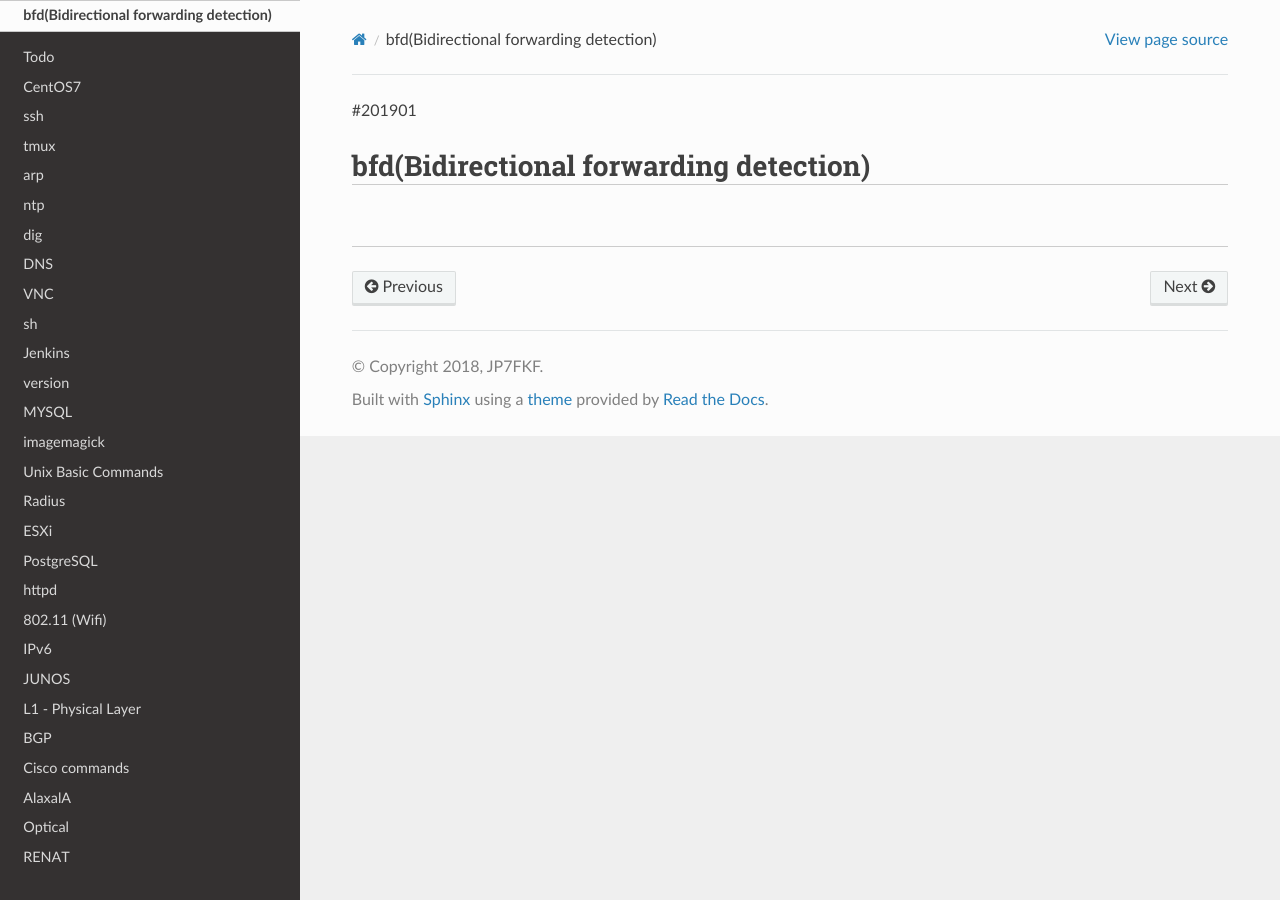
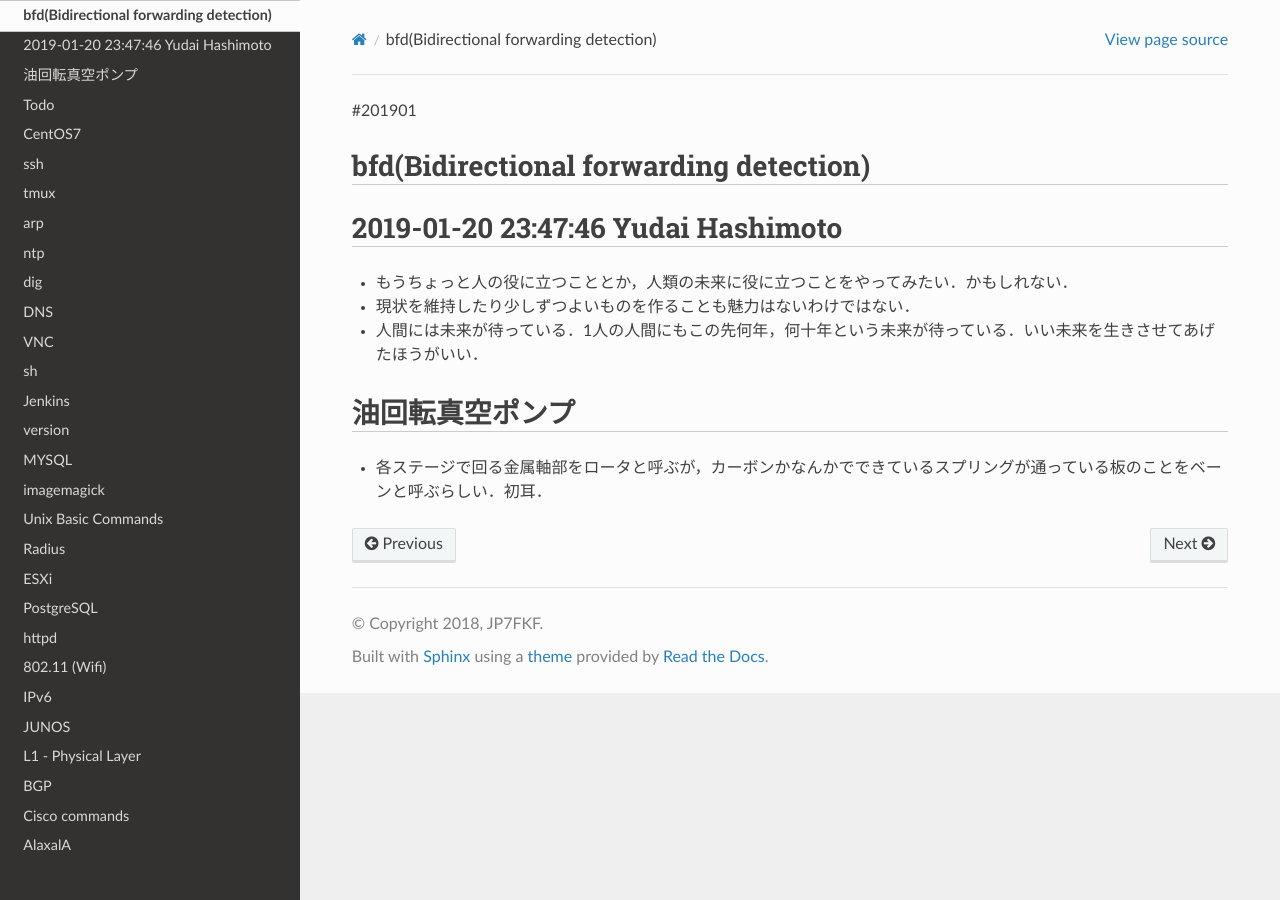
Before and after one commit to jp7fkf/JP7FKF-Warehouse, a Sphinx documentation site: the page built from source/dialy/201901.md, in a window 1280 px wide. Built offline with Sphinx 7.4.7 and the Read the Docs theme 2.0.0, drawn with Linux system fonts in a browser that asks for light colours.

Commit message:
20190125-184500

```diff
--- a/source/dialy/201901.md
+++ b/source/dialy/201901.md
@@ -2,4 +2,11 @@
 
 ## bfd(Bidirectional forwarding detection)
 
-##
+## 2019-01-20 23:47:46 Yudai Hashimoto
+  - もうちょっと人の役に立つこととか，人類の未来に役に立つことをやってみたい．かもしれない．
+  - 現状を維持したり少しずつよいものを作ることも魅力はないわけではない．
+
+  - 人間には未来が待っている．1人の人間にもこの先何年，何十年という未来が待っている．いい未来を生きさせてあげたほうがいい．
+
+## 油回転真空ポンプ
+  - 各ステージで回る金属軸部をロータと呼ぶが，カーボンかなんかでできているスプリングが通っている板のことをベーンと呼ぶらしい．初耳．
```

• [WORK TASK]: Show every line in the entries where the string "dialy" occurs.

• [OUTPUT BELOW]:
Before and after one commit to jp7fkf/JP7FKF-Warehouse, a Sphinx documentation site: the page built from source/dialy/201901.md, in a window 1280 px wide. Built offline with Sphinx 7.4.7 and the Read the Docs theme 2.0.0, drawn with Linux system fonts in a browser that asks for light colours.
--- a/source/dialy/201901.md
+++ b/source/dialy/201901.md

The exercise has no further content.